● Data section:
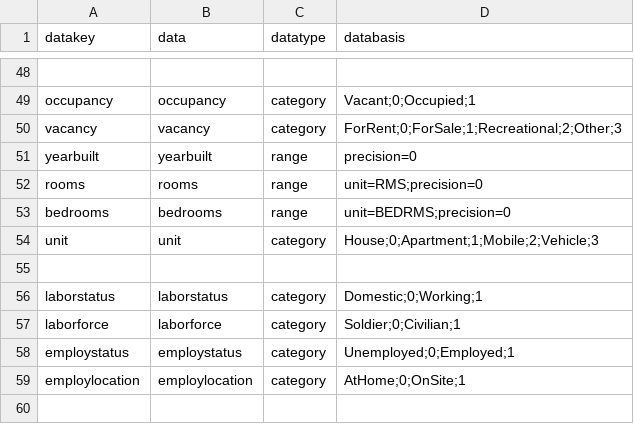
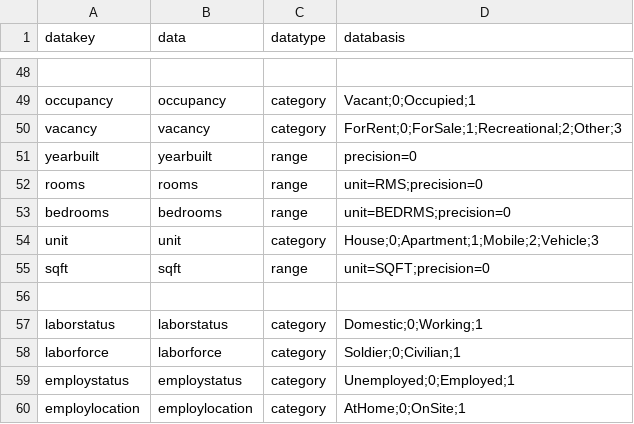
Before and after one commit to JackKirbyCook82/uscensus, a CSV file: specs.csv, drawn as a sheet; only a part is shown, gaps mark what is left out; the shorter side is filled out with more unchanged rows; the diff names each change by its address in the sheet, - before the commit and + after, or states it on an @@ line.

```diff
--- a/specs.csv
+++ b/specs.csv
+row 55: sqft | sqft | range | unit=SQFT;precision=0
```
Also changed, not shown: 1 other file.
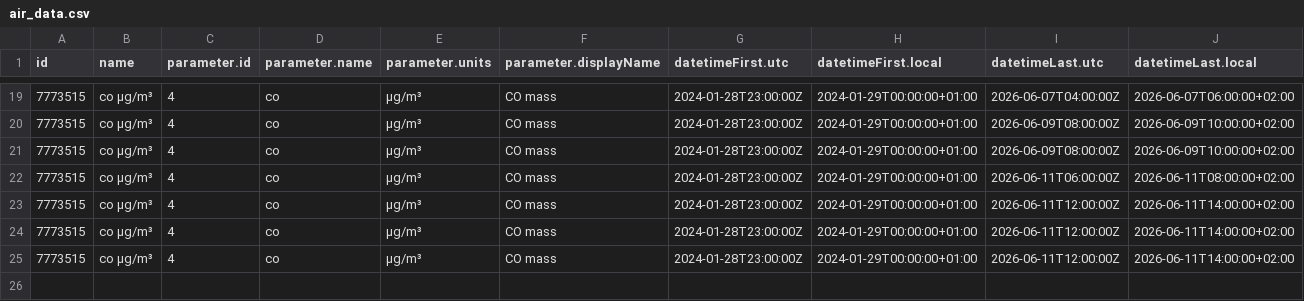
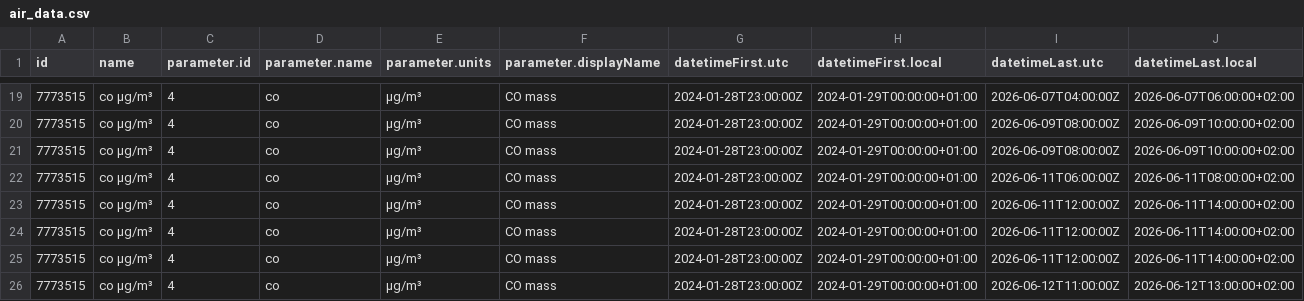
Before and after one commit to RangerOnyx/practica_08_airquality, a CSV file: data/air_data.csv, drawn as a sheet; only a part is shown, gaps mark what is left out; rows hold the shown columns only; the diff names each change by its address in the sheet, - before the commit and + after, or states it on an @@ line.

Commit message:
ghactions:UpdatedataMon Jun 15 13:27:45 UTC 2026

```diff
--- a/data/air_data.csv
+++ b/data/air_data.csv
+row 26: 7773515 | co µg/m³ | 4 | co | µg/m³ | CO mass | 2024-01-28T23:00:00Z | 2024-01-29T00:00:00+01:00 | 2026-06-12T11:00:00Z | 2026-06-12T13:00:00+02:00
```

● Problem details: Scan the lines above for the word "specs". Return each one that has it.

● Reply to the task:
Before and after one commit to JackKirbyCook82/uscensus, a CSV file: specs.csv, drawn as a sheet; only a part is shown, gaps mark what is left out; the shorter side is filled out with more unchanged rows; the diff names each change by its address in the sheet, - before the commit and + after, or states it on an @@ line.
--- a/specs.csv
+++ b/specs.csv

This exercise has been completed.